Task to carry out
Restate the records word for word. Include no pictures.

Material for the task
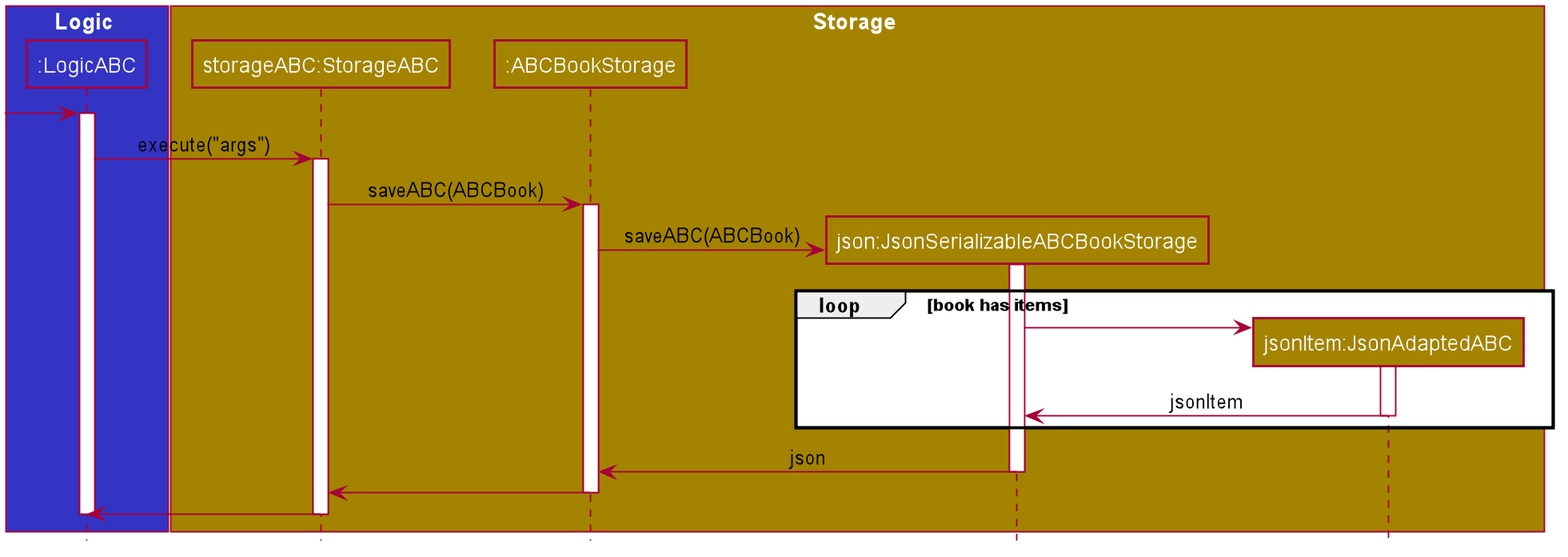
Above: docs/images/SaveStorageSequenceDiagram.png in shadowezz/Productiv (PlantUML), before the change.
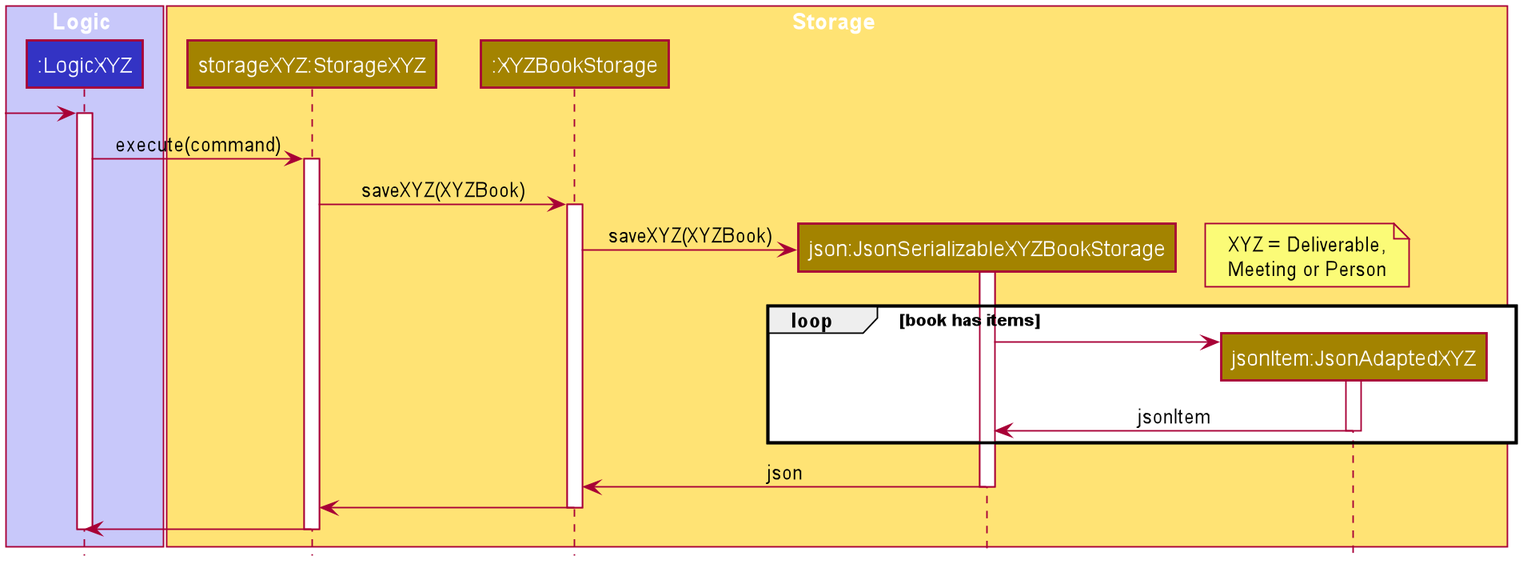
After the change.

Change to the diagram source:
```diff
@@ -50,50 +50,56 @@
 
 Scale 1.5
 
-box Logic #3333C4
-participant ":LogicABC" as LogicABC #3333C4
+box Logic #C8C8FA
+participant ":LogicXYZ" as LogicXYZ #3333C4
 end box
 
-box Storage #A38300
-participant "storageABC:StorageABC" as StorageABC #A38300
-participant ":ABCBookStorage" as ABCBookStorage #A38300
-participant "json:JsonSerializableABCBookStorage" as JsonSerializableABCBookStorage #A38300
-participant "jsonItem:JsonAdaptedABC" as JsonAdaptedABC #A38300
+box Storage #FFE374
+participant "storageXYZ:StorageXYZ" as StorageXYZ #A38300
+participant ":XYZBookStorage" as XYZBookStorage #A38300
+participant "json:JsonSerializableXYZBookStorage" as JsonSerializableXYZBookStorage #A38300
+participant "jsonItem:JsonAdaptedXYZ" as JsonAdaptedXYZ #A38300
 
 end box
 
-[-> LogicABC
-activate LogicABC
+[-> LogicXYZ
+activate LogicXYZ
 
-LogicABC -> StorageABC : execute("args")
-activate StorageABC
+LogicXYZ -> StorageXYZ : execute(command)
+activate StorageXYZ
 
-StorageABC -> ABCBookStorage : saveABC(ABCBook)
-activate ABCBookStorage
+StorageXYZ -> XYZBookStorage : saveXYZ(XYZBook)
+activate XYZBookStorage
 
-create JsonSerializableABCBookStorage
-ABCBookStorage -> JsonSerializableABCBookStorage : saveABC(ABCBook)
-activate JsonSerializableABCBookStorage
+
+create JsonSerializableXYZBookStorage
+XYZBookStorage -> JsonSerializableXYZBookStorage : saveXYZ(XYZBook)
+activate JsonSerializableXYZBookStorage
+
+Note right
+XYZ = Deliverable,
+Meeting or Person
+end Note
 
 loop book has items
-    create JsonAdaptedABC
-    JsonSerializableABCBookStorage -> JsonAdaptedABC
-    activate JsonAdaptedABC
+    create JsonAdaptedXYZ
+    JsonSerializableXYZBookStorage -> JsonAdaptedXYZ
+    activate JsonAdaptedXYZ
 
-    JsonAdaptedABC -> JsonSerializableABCBookStorage : jsonItem
-    deactivate JsonAdaptedABC
+    JsonAdaptedXYZ -> JsonSerializableXYZBookStorage : jsonItem
+    deactivate JsonAdaptedXYZ
 
 end
 
-JsonSerializableABCBookStorage -> ABCBookStorage : json
-deactivate JsonSerializableABCBookStorage
+JsonSerializableXYZBookStorage -> XYZBookStorage : json
+deactivate JsonSerializableXYZBookStorage
 
-ABCBookStorage -> StorageABC
-deactivate ABCBookStorage
+XYZBookStorage -> StorageXYZ
+deactivate XYZBookStorage
 
-StorageABC -> LogicABC
-deactivate StorageABC
+StorageXYZ -> LogicXYZ
+deactivate StorageXYZ
 
-deactivate LogicABC
+deactivate LogicXYZ
 
 @enduml
```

Result
Above: docs/images/SaveStorageSequenceDiagram.png in shadowezz/Productiv (PlantUML), before the change.
After the change.

Change to the diagram source:
```diff
@@ -50,50 +50,56 @@
 
 Scale 1.5
 
-box Logic #3333C4
-participant ":LogicABC" as LogicABC #3333C4
+box Logic #C8C8FA
+participant ":LogicXYZ" as LogicXYZ #3333C4
 end box
 
-box Storage #A38300
-participant "storageABC:StorageABC" as StorageABC #A38300
-participant ":ABCBookStorage" as ABCBookStorage #A38300
-participant "json:JsonSerializableABCBookStorage" as JsonSerializableABCBookStorage #A38300
-participant "jsonItem:JsonAdaptedABC" as JsonAdaptedABC #A38300
+box Storage #FFE374
+participant "storageXYZ:StorageXYZ" as StorageXYZ #A38300
+participant ":XYZBookStorage" as XYZBookStorage #A38300
+participant "json:JsonSerializableXYZBookStorage" as JsonSerializableXYZBookStorage #A38300
+participant "jsonItem:JsonAdaptedXYZ" as JsonAdaptedXYZ #A38300
 
 end box
 
-[-> LogicABC
-activate LogicABC
+[-> LogicXYZ
+activate LogicXYZ
 
-LogicABC -> StorageABC : execute("args")
-activate StorageABC
+LogicXYZ -> StorageXYZ : execute(command)
+activate StorageXYZ
 
-StorageABC -> ABCBookStorage : saveABC(ABCBook)
-activate ABCBookStorage
+StorageXYZ -> XYZBookStorage : saveXYZ(XYZBook)
+activate XYZBookStorage
 
-create JsonSerializableABCBookStorage
-ABCBookStorage -> JsonSerializableABCBookStorage : saveABC(ABCBook)
-activate JsonSerializableABCBookStorage
+
+create JsonSerializableXYZBookStorage
+XYZBookStorage -> JsonSerializableXYZBookStorage : saveXYZ(XYZBook)
+activate JsonSerializableXYZBookStorage
+
+Note right
+XYZ = Deliverable,
+Meeting or Person
+end Note
 
 loop book has items
-    create JsonAdaptedABC
-    JsonSerializableABCBookStorage -> JsonAdaptedABC
-    activate JsonAdaptedABC
+    create JsonAdaptedXYZ
+    JsonSerializableXYZBookStorage -> JsonAdaptedXYZ
+    activate JsonAdaptedXYZ
 
-    JsonAdaptedABC -> JsonSerializableABCBookStorage : jsonItem
-    deactivate JsonAdaptedABC
+    JsonAdaptedXYZ -> JsonSerializableXYZBookStorage : jsonItem
+    deactivate JsonAdaptedXYZ
 
 end
 
-JsonSerializableABCBookStorage -> ABCBookStorage : json
-deactivate JsonSerializableABCBookStorage
+JsonSerializableXYZBookStorage -> XYZBookStorage : json
+deactivate JsonSerializableXYZBookStorage
 
-ABCBookStorage -> StorageABC
-deactivate ABCBookStorage
+XYZBookStorage -> StorageXYZ
+deactivate XYZBookStorage
 
-StorageABC -> LogicABC
-deactivate StorageABC
+StorageXYZ -> LogicXYZ
+deactivate StorageXYZ
 
-deactivate LogicABC
+deactivate LogicXYZ
 
 @enduml
```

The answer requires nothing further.